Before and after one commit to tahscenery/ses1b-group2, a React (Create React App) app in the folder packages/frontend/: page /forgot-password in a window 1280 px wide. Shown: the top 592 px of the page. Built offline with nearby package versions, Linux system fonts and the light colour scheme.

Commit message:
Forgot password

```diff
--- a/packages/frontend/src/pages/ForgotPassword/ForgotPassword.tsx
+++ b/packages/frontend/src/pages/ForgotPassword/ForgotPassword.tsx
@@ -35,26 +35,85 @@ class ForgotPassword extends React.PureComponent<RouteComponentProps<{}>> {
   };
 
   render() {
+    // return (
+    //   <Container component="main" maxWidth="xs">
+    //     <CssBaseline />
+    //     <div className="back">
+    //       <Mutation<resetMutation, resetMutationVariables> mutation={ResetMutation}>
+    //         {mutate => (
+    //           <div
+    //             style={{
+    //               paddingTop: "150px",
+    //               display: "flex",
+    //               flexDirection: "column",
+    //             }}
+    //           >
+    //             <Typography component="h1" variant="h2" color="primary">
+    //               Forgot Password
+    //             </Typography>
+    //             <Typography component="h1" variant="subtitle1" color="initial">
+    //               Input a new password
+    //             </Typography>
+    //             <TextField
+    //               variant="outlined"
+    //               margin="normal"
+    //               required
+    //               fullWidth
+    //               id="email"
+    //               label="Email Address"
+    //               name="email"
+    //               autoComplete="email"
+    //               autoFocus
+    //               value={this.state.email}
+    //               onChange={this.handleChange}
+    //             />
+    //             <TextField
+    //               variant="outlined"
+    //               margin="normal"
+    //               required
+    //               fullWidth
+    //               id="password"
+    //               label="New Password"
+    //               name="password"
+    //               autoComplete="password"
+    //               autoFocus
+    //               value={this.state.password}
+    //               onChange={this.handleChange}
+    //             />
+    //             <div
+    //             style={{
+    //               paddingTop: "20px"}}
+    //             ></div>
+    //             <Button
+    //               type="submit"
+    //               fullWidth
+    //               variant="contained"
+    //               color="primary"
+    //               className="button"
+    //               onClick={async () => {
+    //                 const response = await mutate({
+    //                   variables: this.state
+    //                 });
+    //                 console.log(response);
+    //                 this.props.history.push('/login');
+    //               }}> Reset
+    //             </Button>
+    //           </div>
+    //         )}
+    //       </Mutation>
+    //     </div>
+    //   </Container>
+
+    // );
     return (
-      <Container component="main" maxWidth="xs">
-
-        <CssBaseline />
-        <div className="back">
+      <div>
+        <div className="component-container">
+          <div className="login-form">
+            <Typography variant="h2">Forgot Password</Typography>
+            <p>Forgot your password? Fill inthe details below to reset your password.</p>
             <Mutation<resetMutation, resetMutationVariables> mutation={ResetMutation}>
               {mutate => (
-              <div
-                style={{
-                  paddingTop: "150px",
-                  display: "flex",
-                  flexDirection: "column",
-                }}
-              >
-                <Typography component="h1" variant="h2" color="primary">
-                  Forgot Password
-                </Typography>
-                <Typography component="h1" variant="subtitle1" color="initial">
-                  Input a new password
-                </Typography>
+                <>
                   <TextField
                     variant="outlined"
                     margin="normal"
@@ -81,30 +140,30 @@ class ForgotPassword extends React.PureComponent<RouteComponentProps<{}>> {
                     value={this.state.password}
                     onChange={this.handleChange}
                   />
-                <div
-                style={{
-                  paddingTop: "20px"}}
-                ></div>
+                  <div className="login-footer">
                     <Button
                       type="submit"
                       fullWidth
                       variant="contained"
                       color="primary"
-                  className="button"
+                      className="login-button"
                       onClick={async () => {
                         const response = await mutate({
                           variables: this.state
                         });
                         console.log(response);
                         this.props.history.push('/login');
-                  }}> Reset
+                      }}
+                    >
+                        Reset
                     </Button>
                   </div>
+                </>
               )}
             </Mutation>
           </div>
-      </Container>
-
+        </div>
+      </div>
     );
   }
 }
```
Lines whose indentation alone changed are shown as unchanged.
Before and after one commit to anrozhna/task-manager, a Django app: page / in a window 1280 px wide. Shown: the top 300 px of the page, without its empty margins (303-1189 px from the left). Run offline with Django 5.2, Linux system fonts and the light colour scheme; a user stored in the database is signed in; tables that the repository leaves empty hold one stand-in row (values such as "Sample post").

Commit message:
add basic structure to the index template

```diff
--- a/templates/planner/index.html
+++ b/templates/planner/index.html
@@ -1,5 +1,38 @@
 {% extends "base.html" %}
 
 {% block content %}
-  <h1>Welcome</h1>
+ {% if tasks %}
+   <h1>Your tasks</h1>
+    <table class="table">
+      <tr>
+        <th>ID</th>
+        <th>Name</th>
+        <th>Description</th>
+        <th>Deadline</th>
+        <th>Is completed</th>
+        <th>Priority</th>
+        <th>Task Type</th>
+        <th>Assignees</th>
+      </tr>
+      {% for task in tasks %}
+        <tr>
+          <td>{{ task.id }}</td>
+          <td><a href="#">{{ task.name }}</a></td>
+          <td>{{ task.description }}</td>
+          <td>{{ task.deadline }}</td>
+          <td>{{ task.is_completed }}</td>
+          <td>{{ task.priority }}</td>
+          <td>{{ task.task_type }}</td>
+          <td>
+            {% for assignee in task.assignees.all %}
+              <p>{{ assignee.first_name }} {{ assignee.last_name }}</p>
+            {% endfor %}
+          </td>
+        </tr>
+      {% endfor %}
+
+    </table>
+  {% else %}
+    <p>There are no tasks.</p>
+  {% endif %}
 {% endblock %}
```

• ASSIGNED TASK: Lines containing the word "tasks" must all be returned from the material above.

• REPLY TO THE TASK:
+ {% if tasks %}
+   <h1>Your tasks</h1>
+      {% for task in tasks %}
+    <p>There are no tasks.</p>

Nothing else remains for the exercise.